● **Problem statement**: How many lines in the data that follows contain the word "several"? Only that number is needed.
*** Material shown ***
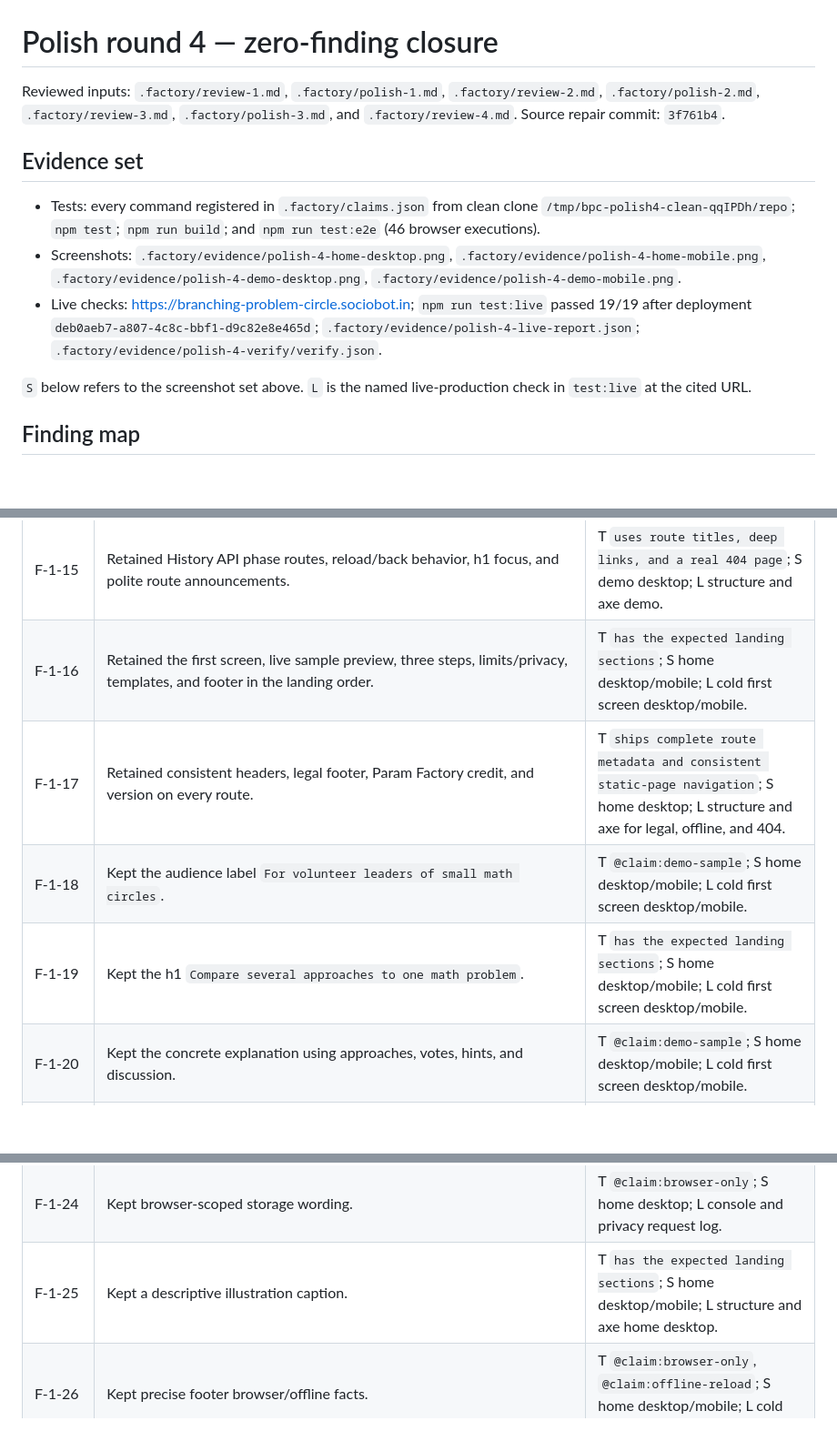
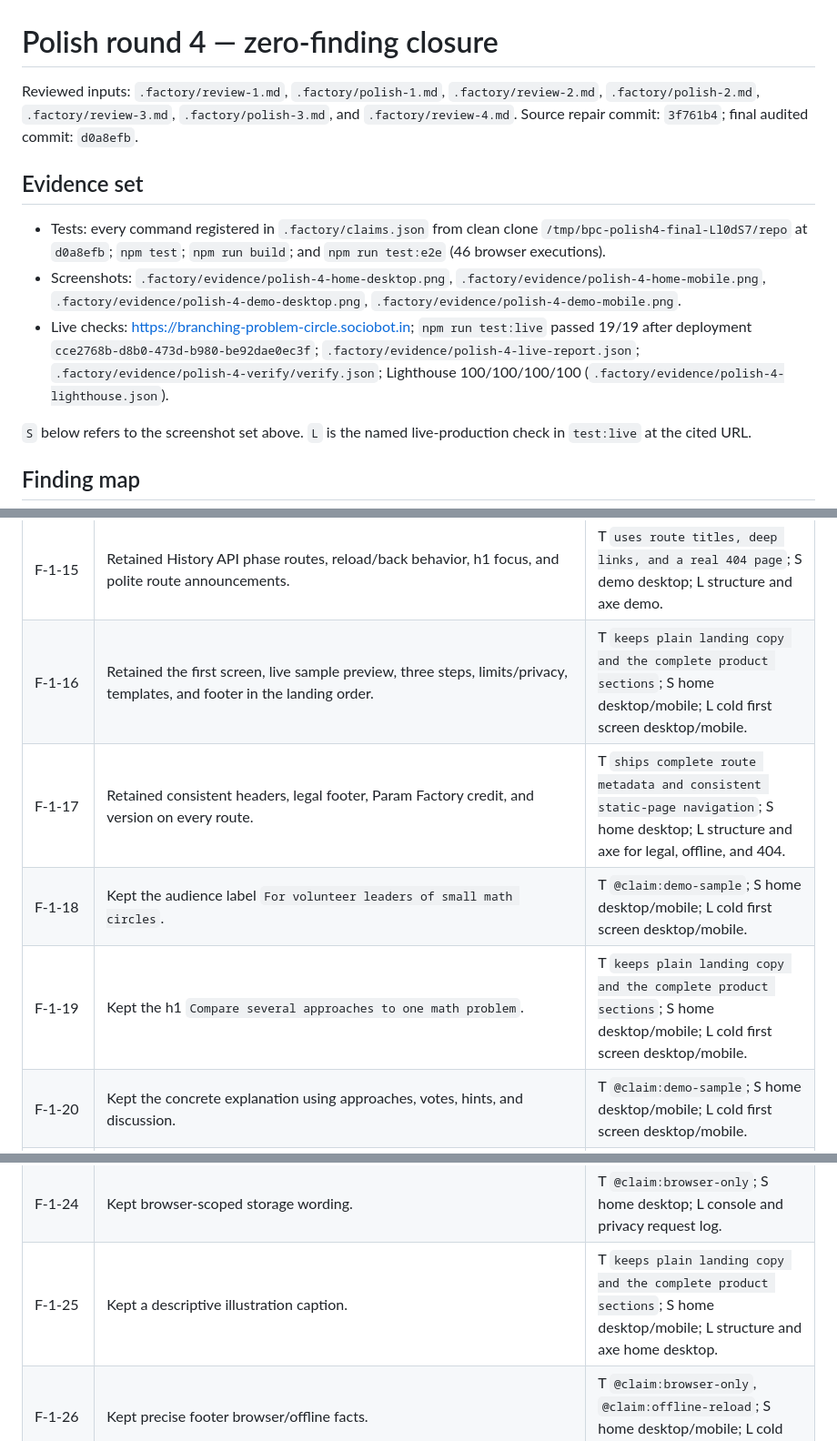
Before and after one commit to B-Divyesh/sf-branching-problem-circle, a Markdown page: .factory/polish-4.md, 3 parts joined by grey strips. Shown at 91% size. Drawn GitHub-style; blank space fills up the shorter version.

```diff
--- a/.factory/polish-4.md
+++ b/.factory/polish-4.md
@@ -1,12 +1,12 @@
 # Polish round 4 — zero-finding closure
 
-Reviewed inputs: `.factory/review-1.md`, `.factory/polish-1.md`, `.factory/review-2.md`, `.factory/polish-2.md`, `.factory/review-3.md`, `.factory/polish-3.md`, and `.factory/review-4.md`. Source repair commit: `3f761b4`.
+Reviewed inputs: `.factory/review-1.md`, `.factory/polish-1.md`, `.factory/review-2.md`, `.factory/polish-2.md`, `.factory/review-3.md`, `.factory/polish-3.md`, and `.factory/review-4.md`. Source repair commit: `3f761b4`; final audited commit: `d0a8efb`.
 
 ## Evidence set
 
-- Tests: every command registered in `.factory/claims.json` from clean clone `/tmp/bpc-polish4-clean-qqIPDh/repo`; `npm test`; `npm run build`; and `npm run test:e2e` (46 browser executions).
+- Tests: every command registered in `.factory/claims.json` from clean clone `/tmp/bpc-polish4-final-Ll0dS7/repo` at `d0a8efb`; `npm test`; `npm run build`; and `npm run test:e2e` (46 browser executions).
 - Screenshots: `.factory/evidence/polish-4-home-desktop.png`, `.factory/evidence/polish-4-home-mobile.png`, `.factory/evidence/polish-4-demo-desktop.png`, `.factory/evidence/polish-4-demo-mobile.png`.
-- Live checks: <https://branching-problem-circle.sociobot.in>; `npm run test:live` passed 19/19 after deployment `deb0aeb7-a807-4c8c-bbf1-d9c82e8e465d`; `.factory/evidence/polish-4-live-report.json`; `.factory/evidence/polish-4-verify/verify.json`.
+- Live checks: <https://branching-problem-circle.sociobot.in>; `npm run test:live` passed 19/19 after deployment `cce2768b-d8b0-473d-b980-be92dae0ec3f`; `.factory/evidence/polish-4-live-report.json`; `.factory/evidence/polish-4-verify/verify.json`; Lighthouse 100/100/100/100 (`.factory/evidence/polish-4-lighthouse.json`).
 
 `S` below refers to the screenshot set above. `L` is the named live-production check in `test:live` at the cited URL.
 
@@ -29,16 +29,16 @@ Reviewed inputs: `.factory/review-1.md`, `.factory/polish-1.md`, `.factory/revie
 | F-1-13 | Retained JSON MIME delivery for the linked web manifest. | T `static deployment contract`; S home desktop; L cache and manifest headers. |
 | F-1-14 | Retained route-specific titles, descriptions, canonicals, OG/Twitter fields, icons, and social image. | T `ships complete route metadata and consistent static-page navigation`; S home desktop; L structure and axe for home, legal, offline, and 404. |
 | F-1-15 | Retained History API phase routes, reload/back behavior, h1 focus, and polite route announcements. | T `uses route titles, deep links, and a real 404 page`; S demo desktop; L structure and axe demo. |
-| F-1-16 | Retained the first screen, live sample preview, three steps, limits/privacy, templates, and footer in the landing order. | T `has the expected landing sections`; S home desktop/mobile; L cold first screen desktop/mobile. |
+| F-1-16 | Retained the first screen, live sample preview, three steps, limits/privacy, templates, and footer in the landing order. | T `keeps plain landing copy and the complete product sections`; S home desktop/mobile; L cold first screen desktop/mobile. |
 | F-1-17 | Retained consistent headers, legal footer, Param Factory credit, and version on every route. | T `ships complete route metadata and consistent static-page navigation`; S home desktop; L structure and axe for legal, offline, and 404. |
 | F-1-18 | Kept the audience label `For volunteer leaders of small math circles`. | T `@claim:demo-sample`; S home desktop/mobile; L cold first screen desktop/mobile. |
-| F-1-19 | Kept the h1 `Compare several approaches to one math problem`. | T `has the expected landing sections`; S home desktop/mobile; L cold first screen desktop/mobile. |
+| F-1-19 | Kept the h1 `Compare several approaches to one math problem`. | T `keeps plain landing copy and the complete product sections`; S home desktop/mobile; L cold first screen desktop/mobile. |
 | F-1-20 | Kept the concrete explanation using approaches, votes, hints, and discussion. | T `@claim:demo-sample`; S home desktop/mobile; L cold first screen desktop/mobile. |
 | F-1-21 | Kept concrete limits and removed the slogan. | T `@claim:no-public-sharing`; S home desktop/mobile; L cold first screen desktop/mobile. |
 | F-1-22 | Kept `Browse templates` and `Templates`. | T `@claim:included-templates`; S home desktop; L structure and axe home desktop. |
 | F-1-23 | Kept `Create a circle` beside the sample-first action. | T `@claim:demo-isolation`; S home desktop/mobile; L cold first screen desktop/mobile. |
 | F-1-24 | Kept browser-scoped storage wording. | T `@claim:browser-only`; S home desktop; L console and privacy request log. |
-| F-1-25 | Kept a descriptive illustration caption. | T `has the expected landing sections`; S home desktop/mobile; L structure and axe home desktop. |
+| F-1-25 | Kept a descriptive illustration caption. | T `keeps plain landing copy and the complete product sections`; S home desktop/mobile; L structure and axe home desktop. |
 | F-1-26 | Kept precise footer browser/offline facts. | T `@claim:browser-only`, `@claim:offline-reload`; S home desktop/mobile; L cold demo offline reload. |
 | F-1-27 | Kept the direct, audience-specific README opening. | T `@claim:demo-sample`; S home desktop; L cold first screen desktop. |
 | F-1-28 | Kept the README’s observable six-approach fact under the 22-word cap. | T `@claim:six-approaches`; S home desktop; L structure and axe home desktop. |
```
Also changed, not shown: other parts of .factory/polish-4.md (+1 -1 lines), .factory/handoff.md (+5 -4 lines).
*** End of Material shown ***
● **Result of the exercise**: 2